Success wasn’t supposed to feel like this…flat, empty, meaningless.
Eli Cameron passed a twenty to the cab driver and stepped out into the foggy drizzle. The cold spring mist enveloped the night, casting golden coronas around the streetlights. The three-story brownstone looked cold and empty, no light coming from the elongated windows that yawned beside the wide stone stoop. He took the stairs two at a time, unlocked the large oak door and hurried inside to escape the chill.
Eli’s second novel had been sold to a publisher and tonight there had been a celebration party in his honor. He should still be at Mark’s house, partying, but he had feigned exhaustion and left. Although he was the center of attention, surrounded by his friends, and a cadre of people from his writer’s group, Eli had felt totally alone. Even the champagne had tasted bitter.
Water dripped from his raincoat as he flung it over the banister and turned on the hall light, illuminating the ornately carved staircase and the wainscoted walls of the entryway. He toed off his shoes and walked into the kitchen, opened the refrigerator and took out a beer. Popping the top, he nudged the refrigerator door closed with his hip and took a long drink of the icy cold brew.
Rubbing his palm against his chest, he tried to soothe the dull ache inside, turned and walked into the livingroom and sat down on the buttery-soft, leather couch. He looked around the room, at the rich chocolate-brown walls, the bright, clean white paint of the woodwork, the leather and wood and soft, expensive fabrics. Such a contrast to the ramshackle old Victorian house he grew up in with its crumbly linoleum on the kitchen floor, the scratched hardwood floors, the stained and sagging furniture. It had been home, nonetheless.
The note he’d scribbled only minutes before leaving for his party sat on the coffee table, bearing the name of the woman he was supposed to call. A hospice worker. His hands shook while he’d written it down, listening to Ben’s voice as he told him that his father was sick.
Why hadn’t his father told him?
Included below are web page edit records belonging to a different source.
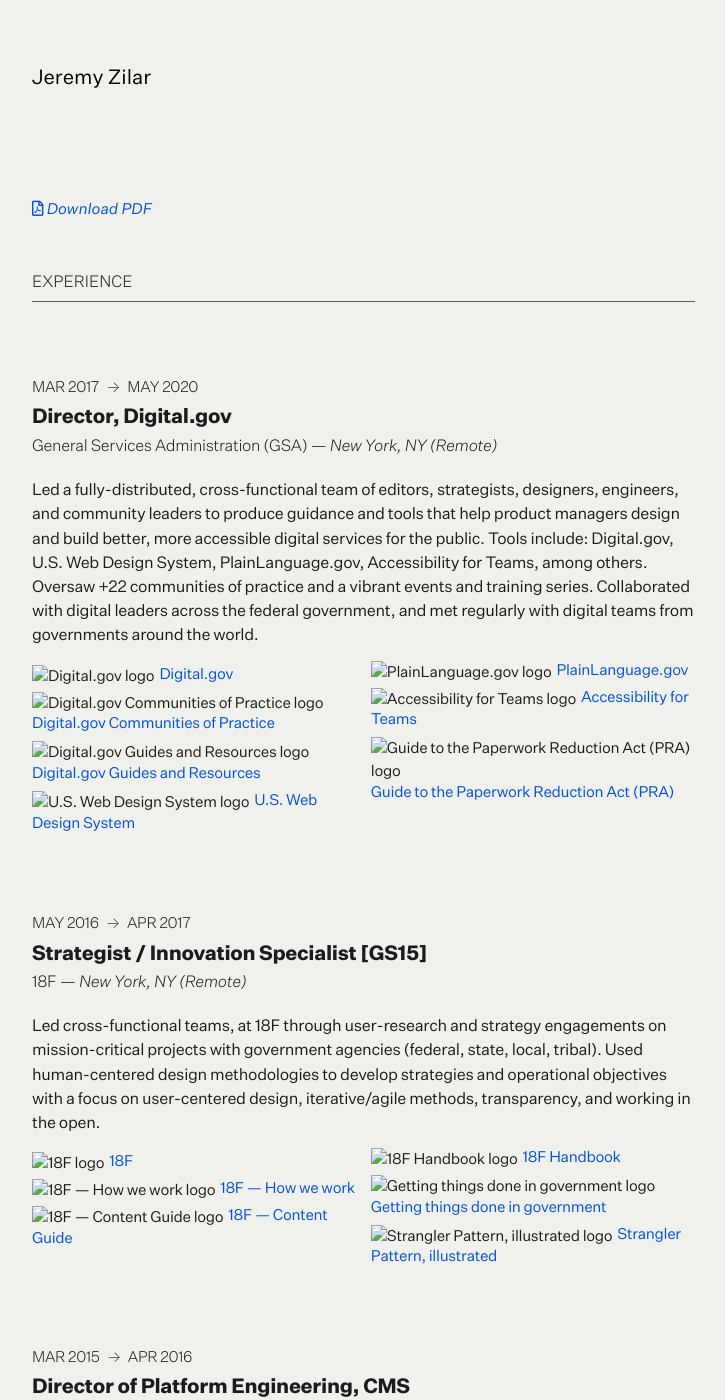
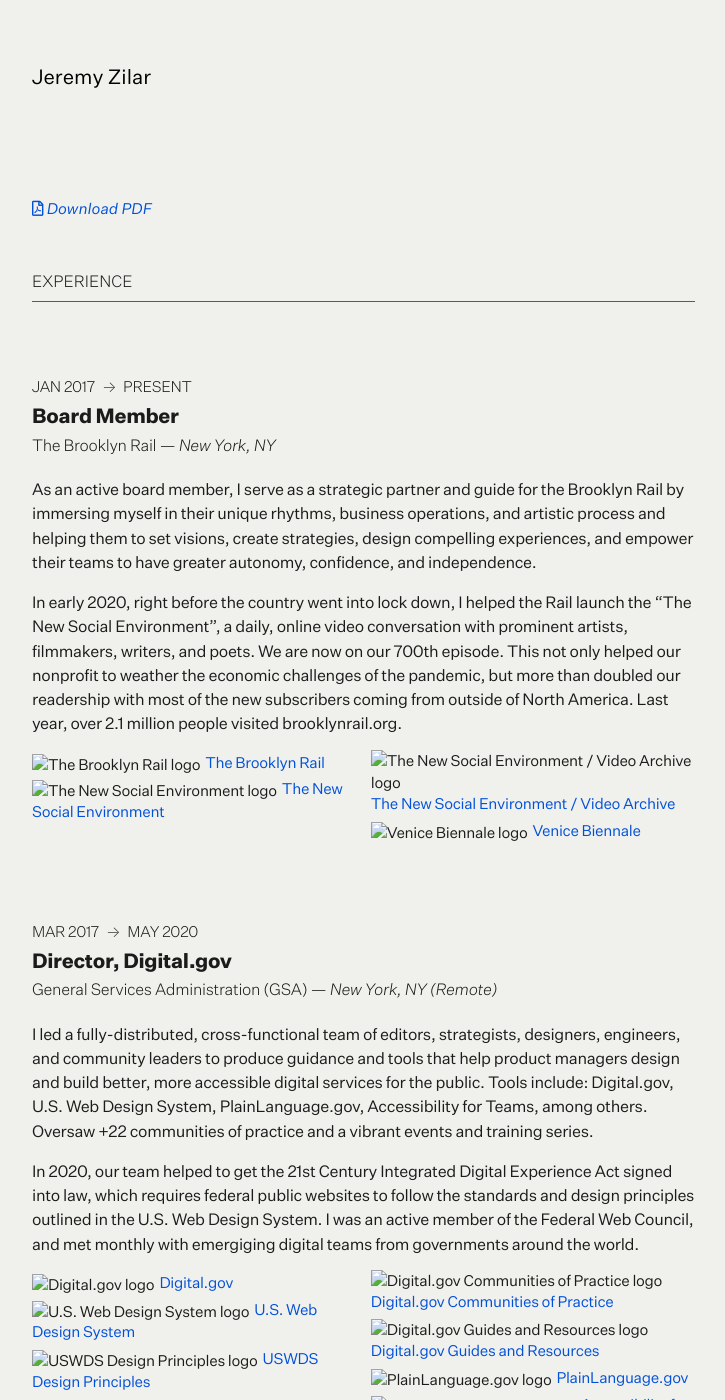
Before and after one commit to jeremyzilar/jeremyzilar.com, a Jekyll site: the page built from _pages/work/resume.md, in a window 1280 px wide and 1400 px high. Shown: the whole window, without its empty margins (40-765 px from the left). Built offline with Jekyll 4.4.1, drawn with Linux system fonts in a browser that asks for light colours; nearby versions of some CDN libraries; some of the changed text lies outside the part shown.

Commit message:
update data

```diff
--- a/_data/work.yml
+++ b/_data/work.yml
@@ -1,4 +1,20 @@
 experience:
+  - job: brooklynrail
+    title: "Board Member"
+    company: "The Brooklyn Rail"
+    date_start: "Jan 2017"
+    date_end: "Present"
+    location: New York, NY
+    desc: |
+      As an active board member, I serve as a strategic partner and guide for the Brooklyn Rail by immersing myself in their unique rhythms, business operations, and artistic process and helping them to set visions, create strategies, design compelling experiences, and empower their teams to have greater autonomy, confidence, and independence.
+
+      In early 2020, right before the country went into lock down, I helped the Rail launch the "The New Social Environment", a daily, online video conversation with prominent artists, filmmakers, writers, and poets. We are now on our 700th episode. This not only helped our nonprofit to weather the economic challenges of the pandemic, but more than doubled our readership with most of the new subscribers coming from outside of North America. Last year, over 2.1 million people visited brooklynrail.org.
+    sites:
+      https://brooklynrail.org: The Brooklyn Rail
+      https://brooklynrail.org/events: The New Social Environment
+      https://www.youtube.com/@TheBrooklynRail: The New Social Environment / Video Archive
+      https://venice.brooklynrail.org/: Venice Biennale
+
   - job: digitalgov
     title: "Director, Digital.gov"
     company: "General Services Administration (GSA)"
@@ -6,12 +22,16 @@ experience:
     date_end: "May 2020"
     location: New York, NY (Remote)
     desc: |
-      Led a fully-distributed, cross-functional team of editors, strategists, designers, engineers, and community leaders to produce guidance and tools that help product managers design and build better, more accessible digital services for the public. Tools include: Digital.gov, U.S. Web Design System, PlainLanguage.gov, Accessibility for Teams, among others. Oversaw +22 communities of practice and a vibrant events and training series. Collaborated with digital leaders across the federal government, and met regularly with digital teams from governments around the world.
+      I led a fully-distributed, cross-functional team of editors, strategists, designers, engineers, and community leaders to produce guidance and tools that help product managers design and build better, more accessible digital services for the public. Tools include: Digital.gov, U.S. Web Design System, PlainLanguage.gov, Accessibility for Teams, among others. Oversaw +22 communities of practice and a vibrant events and training series.
+
+      In 2020, our team helped to get the 21st Century Integrated Digital Experience Act signed into law, which requires federal public websites to follow the standards and design principles outlined in the U.S. Web Design System. I was an active member of the Federal Web Council,  and met monthly with emergiging digital teams from governments around the world.
     sites:
       https://digital.gov: Digital.gov
+      https://designsystem.digital.gov/: U.S. Web Design System
+      https://designsystem.digital.gov/design-principles/: USWDS Design Principles
+      https://digital.gov/resources/21st-century-integrated-digital-experience-act/: 21st Century Integrated Digital Experience Act
       https://digital.gov/communities: Digital.gov Communities of Practice
       https://digital.gov/resources: Digital.gov Guides and Resources
-      https://designsystem.digital.gov/: U.S. Web Design System
       https://plainlanguage.gov: PlainLanguage.gov
       https://accessibility.digital.gov: Accessibility for Teams
       https://pra.digital.gov: Guide to the Paperwork Reduction Act (PRA)
@@ -24,7 +44,7 @@ experience:
     date_end: "Apr 2017"
     location: New York, NY (Remote)
     desc: |
-      Led cross-functional teams, at 18F through user-research and strategy engagements on mission-critical projects with government agencies (federal, state, local, tribal). Used human-centered design methodologies to develop strategies and operational objectives with a focus on user-centered design, iterative/agile methods, transparency, and working in the open.
+      As a strategist, I led cross-functional teams at 18F and partner agencies (federal, state, local, tribal) through user-research and strategy engagements to bring human-centered focus and technical expediancy to mission-critical projects. I used human-centered design methodologies to develop strategies and operational objectives with a focus on user-centered design, iterative/agile methods, accessibility, transparency, and working in the open.
     sites:
       https://18f.gsa.gov: 18F
       https://18f.gsa.gov/how-we-work/: 18F — How we work
```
Eli drove up north to his father’s house almost every weekend. The three hour drive on Saturday morning was a ritual that Eli looked forward to each week. Arriving just in time for his father’s first coffee, they would spend the day working on old cars, restoring them for his father to sell. Eli had learned everything he knew about cars standing at his father’s side since he was six years old.
Had he missed the signs of his father’s illness in the last few months? If he’d seen something, gotten his father to a doctor sooner, would he have had a chance against the cancer that was eating away at his stomach? Jesus!
Eli finished the beer in his hand, stood, crushed the can and sent it hurling against the wall. The explosion of anger did nothing to release the fear clawing at his heart. Helplessness was never a part of Eli’s world until now. He fixed things. That was what he did, who he was. But this…
Taking in a deep breath to settle himself he walked over to the window, stood there, thinking. He needed a plan, and he needed information. If they were going to fight this thing, he would have to find out everything he could about the disease. The internet would provide him with the details, but for now, getting an accurate diagnosis was paramount.
Needing to move, to do something, he went upstairs to pack a bag. Stuffing enough clothes into his suitcase to last a week, he grabbed his keys and closed up the house. Revving up the engine on his sixty-seven Shelby Mustang, he pulled out of the garage onto the quiet street.
Rain fell harder now, fog drifting along the highway in patches. It was crazy to drive up the Northway at this time of night scanning the road for deer. But it didn’t matter, he needed to get home.